I know that I couldn’t function without one such device and I have four: one in my office, one in my bedroom and another on my patio, plus a “mini” that I carry with me. These must-have devices of mine are video magnifiers, also known as CCTVs.
I’m legally blind: 20/400 in my left eye and 20/300 in my right. I have lectured on the advantages of adaptive devices, iPhones, as well as others that have been developed over the years, and I would love to know what keeps some people holding back.
I had a member recently call me asking where he could get a large-number flip phone. I said, “Get a smartphone. You don’t have to look for numbers, you just have to program the phone and then ask them to call that person.” Then I added, “Even if that person is not on your contact list, you tell the phone the number you need.”
I don’t think a day goes by that I’m not on my computer. I wake up to search my email and close down at night, seeing what else came in. I do research, catch up on the news of the day and visit my friends and family as well as the stock market.
The doctor tells us our hearing is bad and we run to buy a hearing aid for an average price of $3,000. We run to the eye doctor, retina specialist, or low vision optometrist, and fit new glasses, yet don’t run to buy a CCTV. We ask others to read our mail, may not be able to read a newspaper or magazine or book, yet hesitate to get an electronic magnifier to open up the world.
One thing I picked up on while lecturing on “Low Vision Rehabilitation” really opened my eyes. A lady in the front row said, “Why should I bother? I’m 95 years old.” I came back with, “What are you waiting for?”
No one knows for sure how much time we have left. Why not make the time we do have left as good as we can make it? If we can better our lives on this Earth, let’s go for it!
Get started with OE resources:
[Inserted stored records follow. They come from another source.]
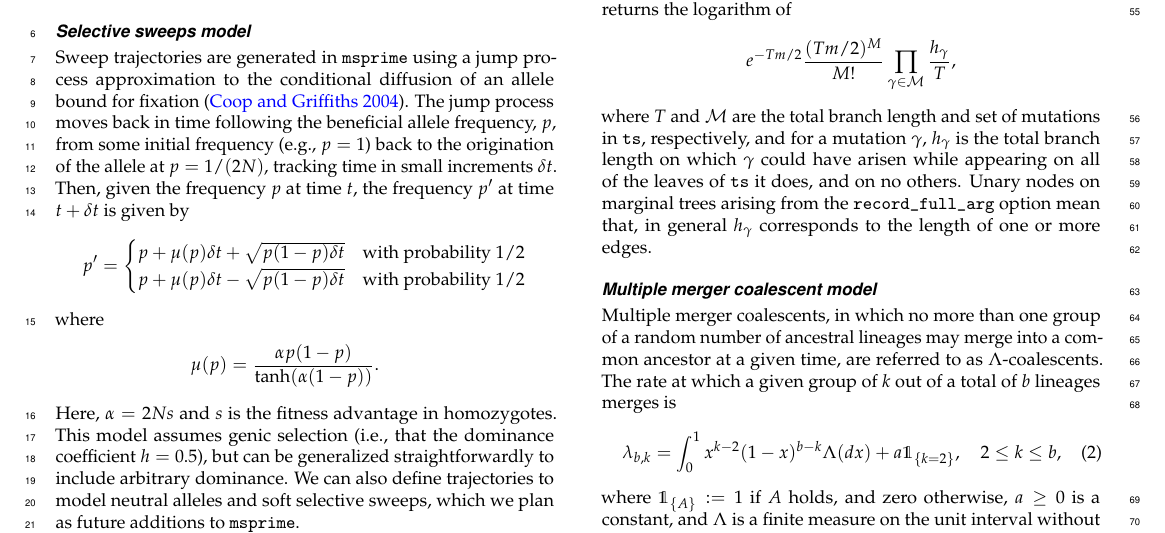
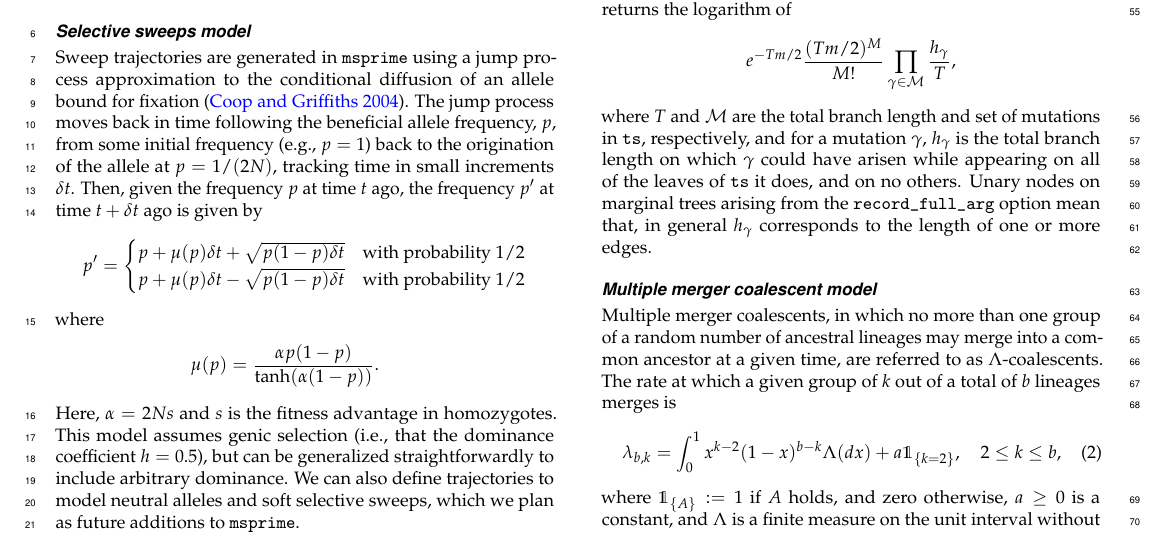
Before and after one commit to tskit-dev/msprime-1.0-paper, a LaTeX document (paper.tex): part of page 19 of 20, cut so that both start at the same text. Compiled offline with pdfLaTeX.

Commit message:
time ago

```diff
--- a/paper.tex
+++ b/paper.tex
@@ -1924,8 +1924,8 @@ fixation~\citep{coop2004ancestral}.
 The jump process moves back in time following the beneficial
 allele frequency, $p$, from some initial frequency (e.g., $p=1$) back to
 the origination of the allele at $p=1/(2N)$, tracking time in small
-increments $\delta t$. Then, given the frequency $p$ at time $t$,
-the frequency $p^\prime$ at time $t + \delta t$ is given by
+increments $\delta t$. Then, given the frequency $p$ at time $t$ ago,
+the frequency $p^\prime$ at time $t + \delta t$ ago is given by
 \begin{equation*}
 p^\prime =
 \begin{cases}
```
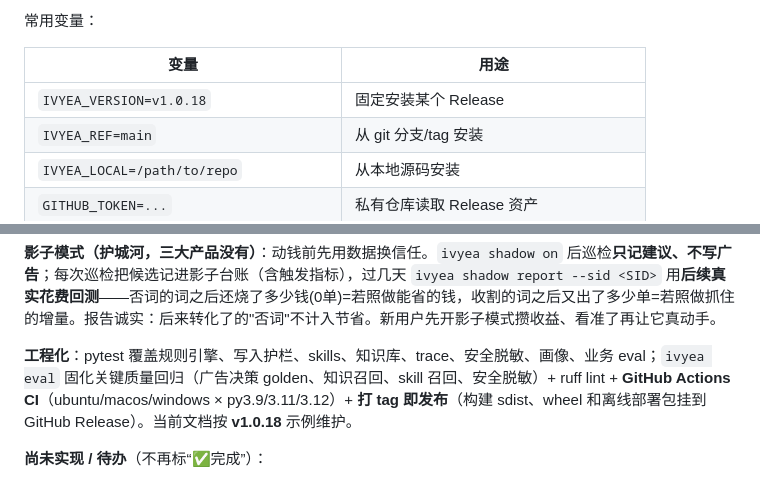
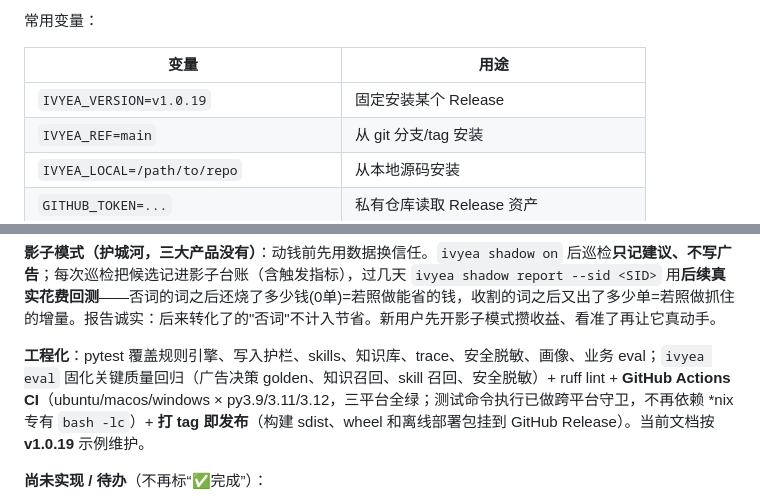
Before and after one commit to Hector-xue/ivyea-agent, a Markdown page: README.md, 2 parts joined by grey strips. Rendered like a GitHub page.

```diff
--- a/README.md
+++ b/README.md
@@ -252,7 +252,7 @@ iwr https://raw.githubusercontent.com/Hector-xue/ivyea-agent/main/scripts/instal
 
 | 变量 | 用途 |
 | --- | --- |
-| `IVYEA_VERSION=v1.0.18` | 固定安装某个 Release |
+| `IVYEA_VERSION=v1.0.19` | 固定安装某个 Release |
 | `IVYEA_REF=main` | 从 git 分支/tag 安装 |
 | `IVYEA_LOCAL=/path/to/repo` | 从本地源码安装 |
 | `GITHUB_TOKEN=...` | 私有仓库读取 Release 资产 |
@@ -753,7 +753,7 @@ ivyea audit rollback <审计ID>      # 一键回滚（否词→归档；调bid/
 
 **影子模式（护城河，三大产品没有）**：动钱前先用数据换信任。`ivyea shadow on` 后巡检**只记建议、不写广告**；每次巡检把候选记进影子台账（含触发指标），过几天 `ivyea shadow report --sid <SID>` 用**后续真实花费回测**——否词的词之后还烧了多少钱(0单)=若照做能省的钱，收割的词之后又出了多少单=若照做抓住的增量。报告诚实：后来转化了的"否词"不计入节省。新用户先开影子模式攒收益、看准了再让它真动手。
 
-**工程化**：pytest 覆盖规则引擎、写入护栏、skills、知识库、trace、安全脱敏、画像、业务 eval；`ivyea eval` 固化关键质量回归（广告决策 golden、知识召回、skill 召回、安全脱敏）+ ruff lint + **GitHub Actions CI**（ubuntu/macos/windows × py3.9/3.11/3.12）+ **打 tag 即发布**（构建 sdist、wheel 和离线部署包挂到 GitHub Release）。当前文档按 **v1.0.18** 示例维护。
+**工程化**：pytest 覆盖规则引擎、写入护栏、skills、知识库、trace、安全脱敏、画像、业务 eval；`ivyea eval` 固化关键质量回归（广告决策 golden、知识召回、skill 召回、安全脱敏）+ ruff lint + **GitHub Actions CI**（ubuntu/macos/windows × py3.9/3.11/3.12，三平台全绿；测试命令执行已做跨平台守卫，不再依赖 *nix 专有 `bash -lc`）+ **打 tag 即发布**（构建 sdist、wheel 和离线部署包挂到 GitHub Release）。当前文档按 **v1.0.19** 示例维护。
 
 **尚未实现 / 待办**（不再标“✅完成”）：
 - 领星**真实写入**仅 dry-run/单测验证，**尚未在生产真按下写**（需活跃广告店 + 你授权开 operate 实测）。
```
Also changed, not shown: other parts of README.md (+4 -4 lines).
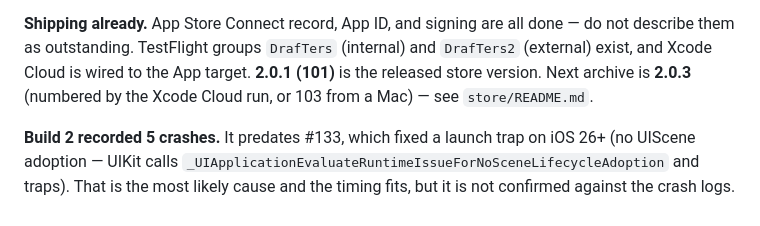
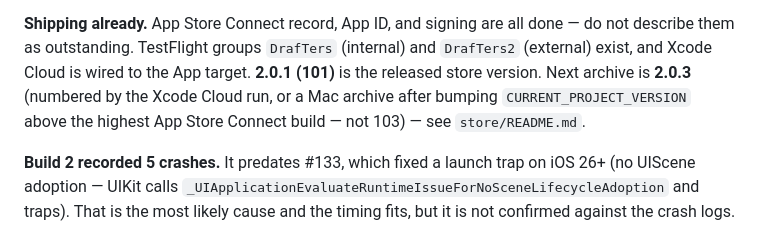
Before and after one commit to Pakiboy23/Traitors-4Real, a Markdown page: CLAUDE.md, the part around the change. Rendered like a GitHub page.

```diff
--- a/CLAUDE.md
+++ b/CLAUDE.md
@@ -257,8 +257,9 @@ old stack in its body — it carries a correction header.
 done — do not describe them as outstanding. TestFlight groups `DrafTers`
 (internal) and `DrafTers2` (external) exist, and Xcode Cloud is wired to the
 App target. **2.0.1 (101)** is the released store version. Next archive is
-**2.0.3** (numbered by the Xcode Cloud run, or 103 from a Mac) — see
-`store/README.md`.
+**2.0.3** (numbered by the Xcode Cloud run, or a Mac archive after bumping
+`CURRENT_PROJECT_VERSION` above the highest App Store Connect build — not 103)
+— see `store/README.md`.
 
 **Build 2 recorded 5 crashes.** It predates #133, which fixed a launch trap on
 iOS 26+ (no UIScene adoption — UIKit calls
```
Also changed, not shown: store/README.md (+18 -9 lines), 1 other file.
- Learning At Any Age With Vision Loss
- Magnifiers Are A Must
- Savvy Seniors Tech Support Resources
- 10 Things To Know About iPhone Accessibility
- App Happy